_Given entries:_
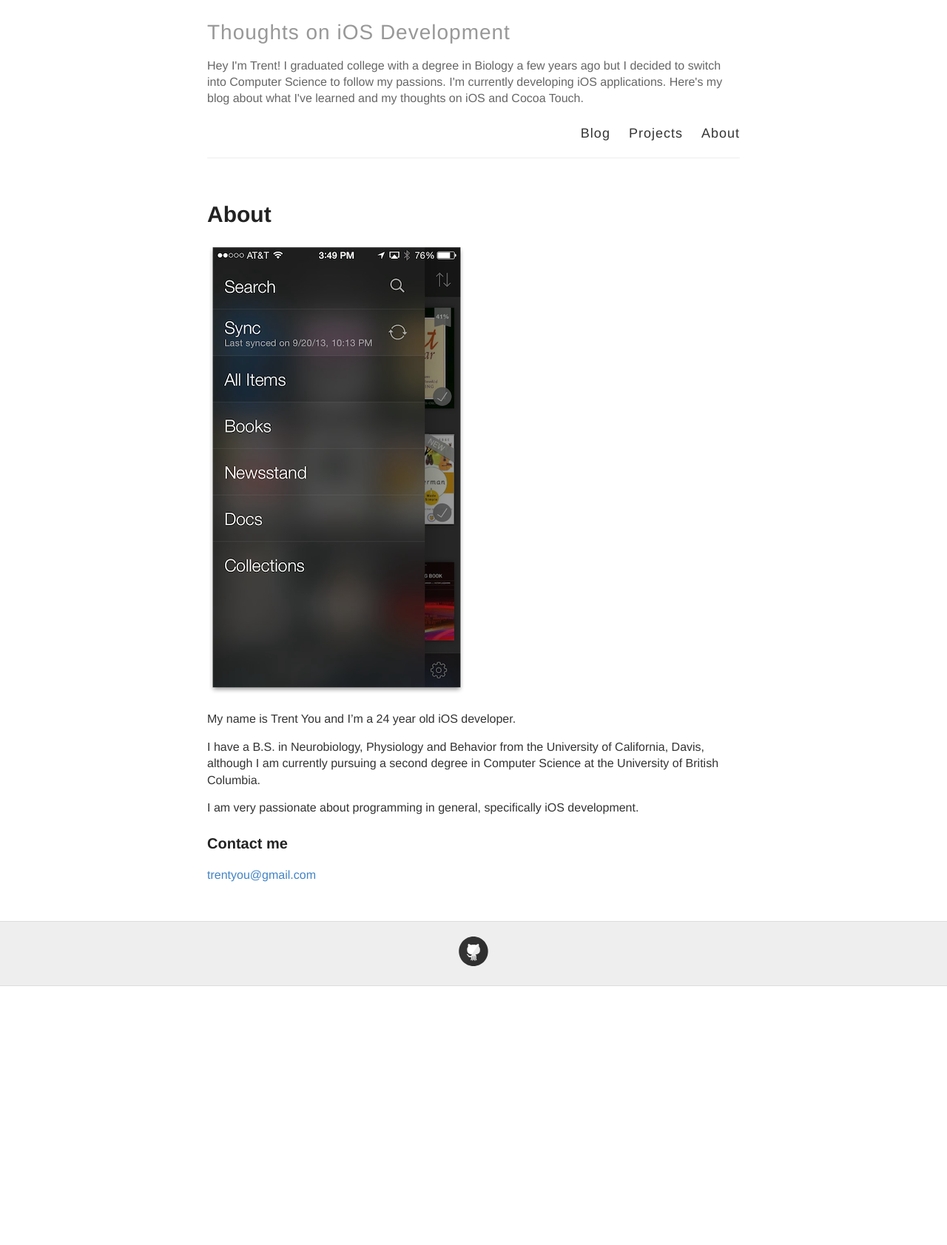
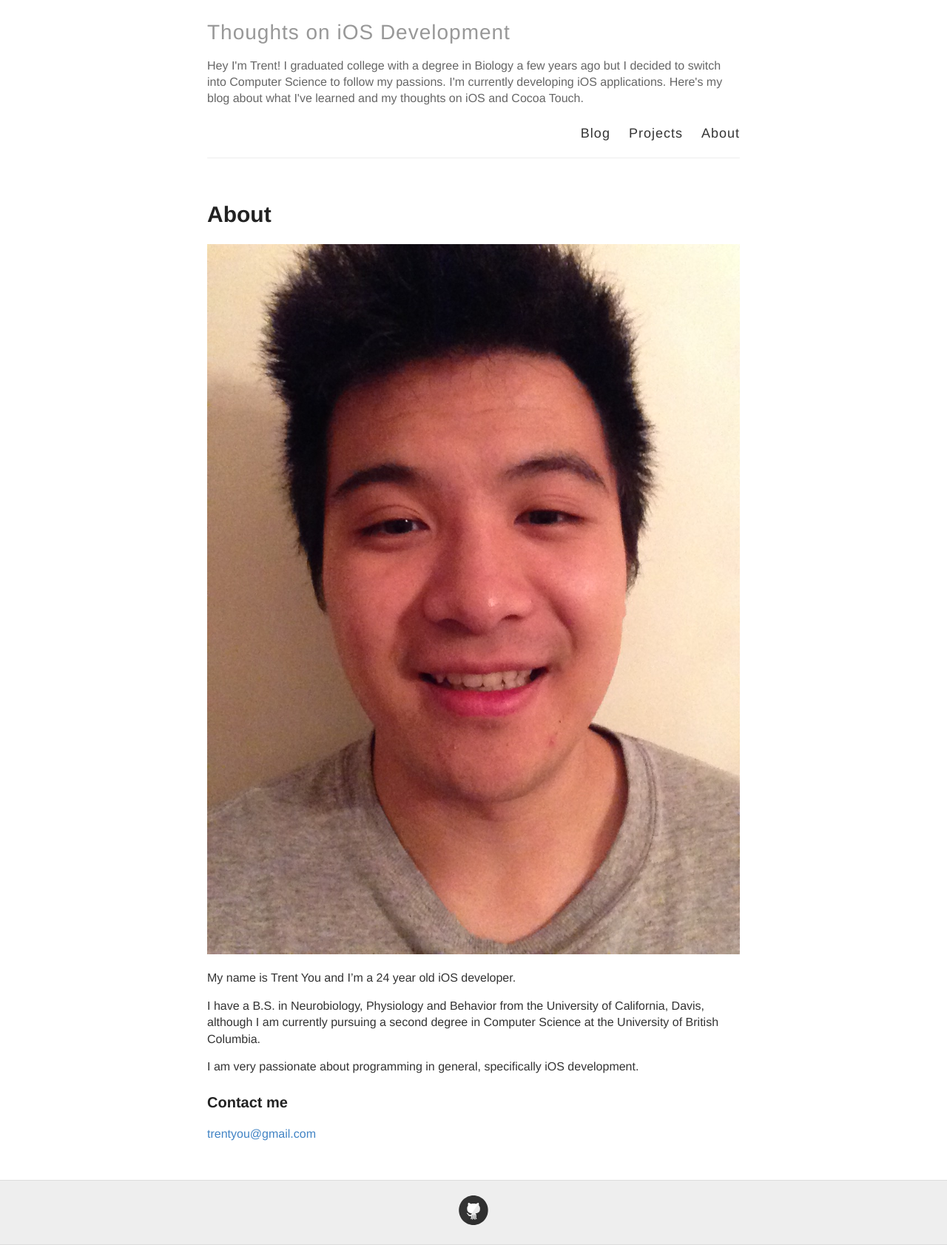
Before and after one commit to trentyou/trentyou.github.io, a Jekyll site: the page built from about.md, in a window 1280 px wide. Shown: the whole page at 74% size. Built offline with Jekyll 4.4.1, drawn with Linux system fonts in a browser that asks for light colours; before the commit the page ends 1333 px from its top, so only the background shows below that.

Commit message:
Updated about.md

```diff
--- a/about.md
+++ b/about.md
@@ -6,7 +6,7 @@ published: true
 ---
 
 
-![](/images/Kindle.png)
+![](/images/trentprofilepic.jpg)
 
 
 My name is Trent You and I'm a 24 year old iOS developer.
```
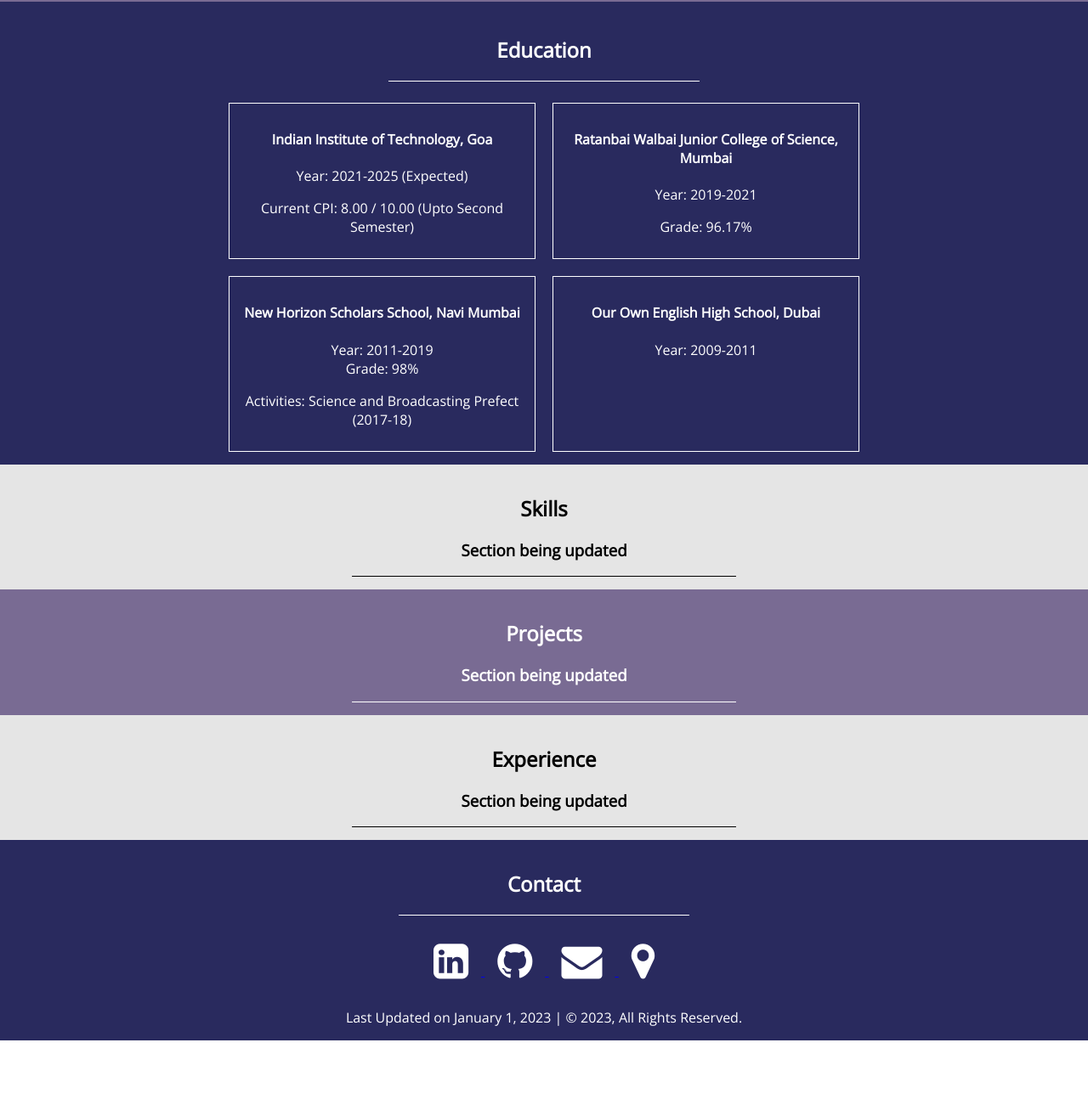
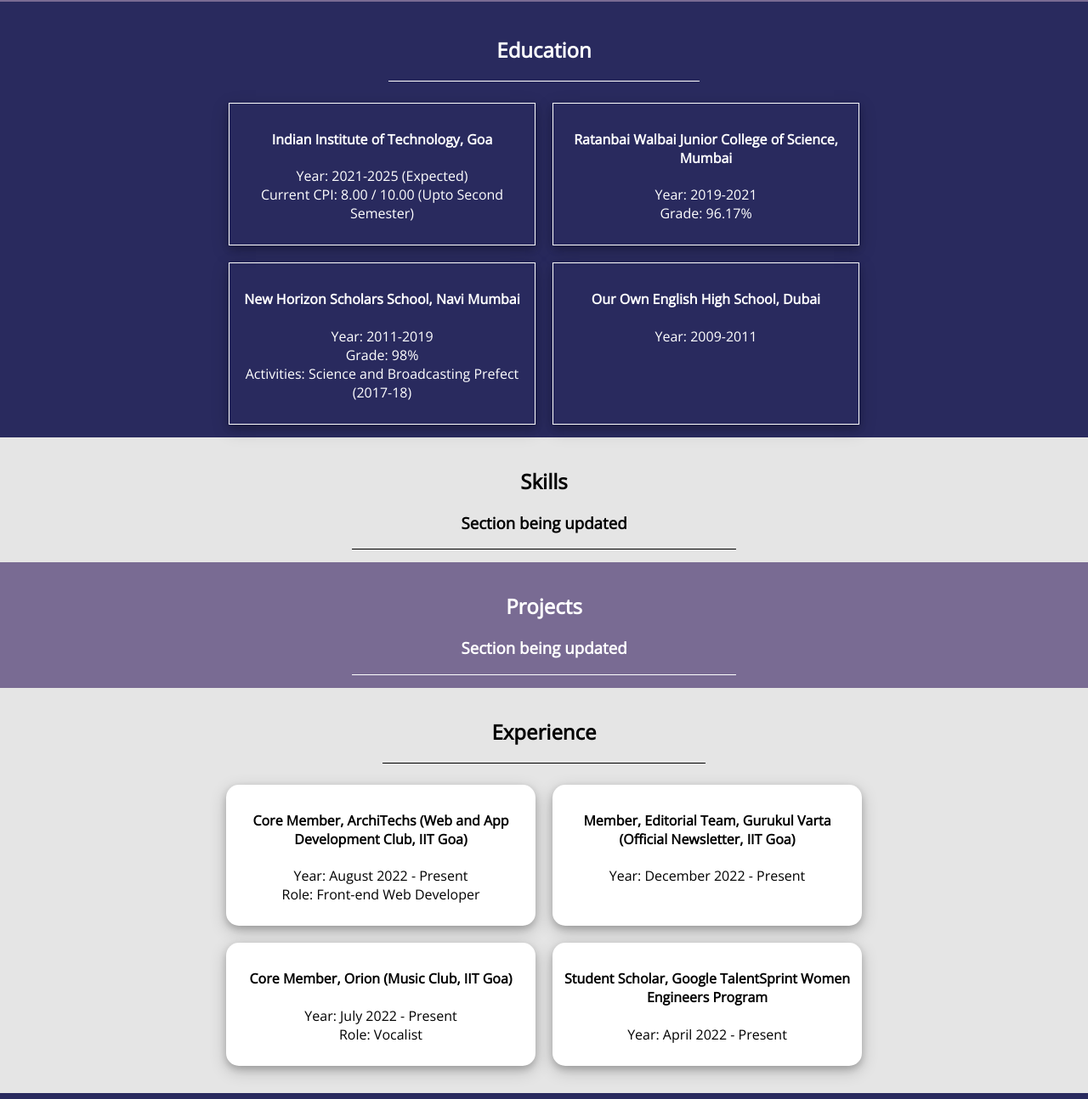
Before and after one commit to aryagawde/aryagawde.github.io, a plain HTML site: page index.html in a window 1280 px wide. Shown: the part 846-2140 px from the top of the page at 85% size. Before the commit the page ends 2071 px from the top, so only its background shows below. Drawn offline with nearby package versions, Linux system fonts and the light colour scheme.

Commit message:
added changes to index.html

```diff
--- a/index.html
+++ b/index.html
@@ -26,6 +26,10 @@
                 padding: 0;
                 width: 100%;
                 position: fixed;
+                text-align: center;
+                justify-content: center;
+                flex-flow: row nowrap;
+                align-items: center;
             }
 
             ul.navbar {
@@ -35,12 +39,30 @@
 
             ul.navbar > li {
                 float: left;
+                padding: 15px;
             }
 
             ul.navbar > li > a {
                 text-decoration: none;
                 color: white;
-                margin: 5px;
+                padding: 15px;
+                font-weight: bold;
+                transition: 0.5s;
+            }
+
+            ul.navbar > li > a:hover {
+                text-decoration: none;
+                color: white;
+                background-color: #292a5e;
+                border-radius: 15px;
+
+            }
+
+            .header > .two-column-navbar {
+                width: 60%;
+                display: flex;
+                align-items: center;
+                justify-content: center;
             }
 
             div.home {
@@ -54,15 +76,18 @@
                 align-items: center;
             }
 
-            div.education {
+            div.home > div.two-column {
                 display: flex;
-                background-color: #292a5e;
-                flex-direction: column;
-                color: white;
-                text-align: center;
+                flex-direction: row wrap;
                 justify-content: center;
-                flex-flow: column nowrap;
                 align-items: center;
+                width: 60%;
+            }
+
+            div.home > div.two-column > .column {
+                width: 50%;
+                margin: 10px;
+                padding: 10px;
             }
 
 
@@ -78,15 +103,36 @@
             div.about > div {
                 text-align: center;
             }
-            .contact {
+
+
+            div.education {
                 display: flex;
                 background-color: #292a5e;
+                flex-direction: column;
                 color: white;
                 text-align: center;
                 justify-content: center;
                 flex-flow: column nowrap;
                 align-items: center;
             }
+
+            div.education > div.two-column {
+                display: flex;
+                flex-direction: row wrap;
+                justify-content: center;
+                align-items: center stretch;
+                width: 60%;
+            }
+
+            div.education > div.two-column > .column {
+                width: 50%;
+                margin: 10px;
+                padding: 10px;
+                border: 1px solid white;
+
+                box-shadow: 0 4px 8px 0 rgba(0, 0, 0, 0.2), 0 6px 20px 0 rgba(0, 0, 0, 0.19);
+            }
+
 
             div.skills {
                 display: flex;
@@ -118,7 +164,7 @@
                 align-items: center;
             }
 
-            div.education > div.two-column {
+            div.experience > div.two-column {
                 display: flex;
                 flex-direction: row wrap;
                 justify-content: center;
@@ -126,36 +172,34 @@
                 width: 60%;
             }
 
-            div.education > div.two-column > .column {
+            div.experience > div.two-column > .column {
                 width: 50%;
                 margin: 10px;
                 padding: 10px;
-                border: 1px solid white;
+
+                background-color: white;
+                border-radius: 15px;
+                box-shadow: 0 4px 8px 0 rgba(0, 0, 0, 0.2), 0 6px 20px 0 rgba(0, 0, 0, 0.19);
             }
 
-            div.contact > a:hover > i {
-                background-color: blanchedalmond;
+            /* Start of contact */
+            .contact {
+                display: flex;
+                background-color: #292a5e;
+                color: white;
+                text-align: center;
+                justify-content: center;
+                flex-flow: column nowrap;
+                align-items: center;
             }
 
-            div.home > div.two-column {
-                display: flex;
-                flex-direction: row wrap;
-                justify-content: center;
-                align-items: center;
-                width: 60%;
-            }
-
-            div.home > div.two-column > .column {
-                width: 50%;
-                margin: 10px;
-                padding: 10px;
-            }
+            /* End of contact */
         </style>
     </head>
     <body>
         <div class="header">
             <!-- Left floating navbar with title -->
-            <div> <h3> Arya Gawde</h3> </div>
+            <div class="two-column-navbar">
                 <div>
                 <ul class="navbar">
                     <li> <a href="#home"> Home </a></li>
@@ -166,6 +210,7 @@
                     <li> <a href="#experience"> Experience </a></li>
                     <li> <a href="#contact"> Contact </a></li>
                 </ul>
+            </div>
             </div>
         </div>
         <div id="home" class="home">
@@ -207,14 +252,12 @@
             <div class="two-column">
                 <div class="column">
                     <h4> Indian Institute of Technology, Goa </h4>
-                    <p> Year: 2021-2025 (Expected) </p>
-                    <p> Current CPI: 8.00 / 10.00 (Upto Second Semester) </p>
+                    <p> Year: 2021-2025 (Expected) <br> Current CPI: 8.00 / 10.00 (Upto Second Semester) </p>
                 </div>
                 <div class="column">
 
                     <h4> Ratanbai Walbai Junior College of Science, Mumbai  </h4>
-                    <p> Year: 2019-2021 </p>
-                    <p> Grade: 96.17% </p>
+                    <p> Year: 2019-2021 <br> Grade: 96.17% </p>
                 </div>
 
             </div>
@@ -222,14 +265,13 @@
                 <div class="column">
                     <h4> New Horizon Scholars School, Navi Mumbai   </h4>
                     <p> Year: 2011-2019 <br>
-                    Grade: 98% </p>
-                    <p> Activities: Science and Broadcasting Prefect (2017-18) </p>
+                    Grade: 98% <br> Activities: Science and Broadcasting Prefect (2017-18) </p>
                 </div>
                 <div class="column">
                     <h4> Our Own English High School, Dubai   </h4>
                     <p> Year: 2009-2011 </p>
                 </div>
-
+                <br>
             </div>
 
         </div>
@@ -254,15 +296,40 @@
         <div id="experience" class="experience">
             <div class="title" style="padding: 0px 10%; border-bottom: 1px solid black; margin: 15px;">
                 <h2> Experience </h2>
-                <h3> Section being updated</h3>
             </div>
+            <div class="two-column">
+                <div class="column">
+                    <h4> Core Member, ArchiTechs (Web and App Development Club, IIT Goa) </h4>
+                    <p> Year: August 2022 - Present <br> Role: Front-end Web Developer </p>
+                </div>
+                <div class="column">
+                    <h4> Member, Editorial Team, Gurukul Varta (Official Newsletter, IIT Goa)   </h4>
+                    <p> Year: December 2022 - Present </p>
+                </div>
+
+
+            </div>
+            <div class="two-column">
+                <div class="column">
+
+                    <h4> Core Member, Orion (Music Club, IIT Goa)  </h4>
+                    <p> Year: July 2022 - Present <br> Role: Vocalist </p>
+                </div>
+                <div class="column">
+                    <h4> Student Scholar, Google TalentSprint Women Engineers Program </h4>
+                    <p> Year: April 2022 - Present </p>
+                </div>
+
+            </div>
+            <br>
+
         </div>
         <div id="contact" class="contact">
             <div class="title" style="padding: 0px 10%; border-bottom: 1px solid white; margin: 15px;">
                 <h2> Contact </h2>
             </div>
             <div>
-                <a href="https://www.linkedin.com/in/arya-gawde-57b461236/"> <i class="fa fa-linkedin-square" style="font-size: 48px; color:white; padding: 15px;"></i> </a>
+                <a href="https://www.linkedin.com/in/arya-gawde-57b461236/"> <i class="fa fa-linkedin" style="font-size: 48px; color:white; padding: 15px;"></i> </a>
                 <a href="https://github.com/aryagawde"> <i class="fa fa-github" style="font-size: 48px; color:white; padding: 15px;"></i> </a>
                 <a href="mailto:aryamgawde@gmail.com"> <i class="fa fa-envelope" style="font-size: 48px; color:white; padding: 15px;"></i> </a>
                 <i title="Mumbai, India | Ponda, Goa" class="fa fa-map-marker" style="font-size:48px; color: white; padding: 15px;"></i>
```
Lines whose indentation alone changed are shown as unchanged.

_What you need to do:_ Restate, line by line and word for word, everything from the top of the material through the line that contains "added changes to index.html". Leave pictures out.

_Answer below:_
Before and after one commit to trentyou/trentyou.github.io, a Jekyll site: the page built from about.md, in a window 1280 px wide. Shown: the whole page at 74% size. Built offline with Jekyll 4.4.1, drawn with Linux system fonts in a browser that asks for light colours; before the commit the page ends 1333 px from its top, so only the background shows below that.

Commit message:
Updated about.md

```diff
--- a/about.md
+++ b/about.md
@@ -6,7 +6,7 @@ published: true
 ---
 
 
-![](/images/Kindle.png)
+![](/images/trentprofilepic.jpg)
 
 
 My name is Trent You and I'm a 24 year old iOS developer.
```
Before and after one commit to aryagawde/aryagawde.github.io, a plain HTML site: page index.html in a window 1280 px wide. Shown: the part 846-2140 px from the top of the page at 85% size. Before the commit the page ends 2071 px from the top, so only its background shows below. Drawn offline with nearby package versions, Linux system fonts and the light colour scheme.

Commit message:
added changes to index.html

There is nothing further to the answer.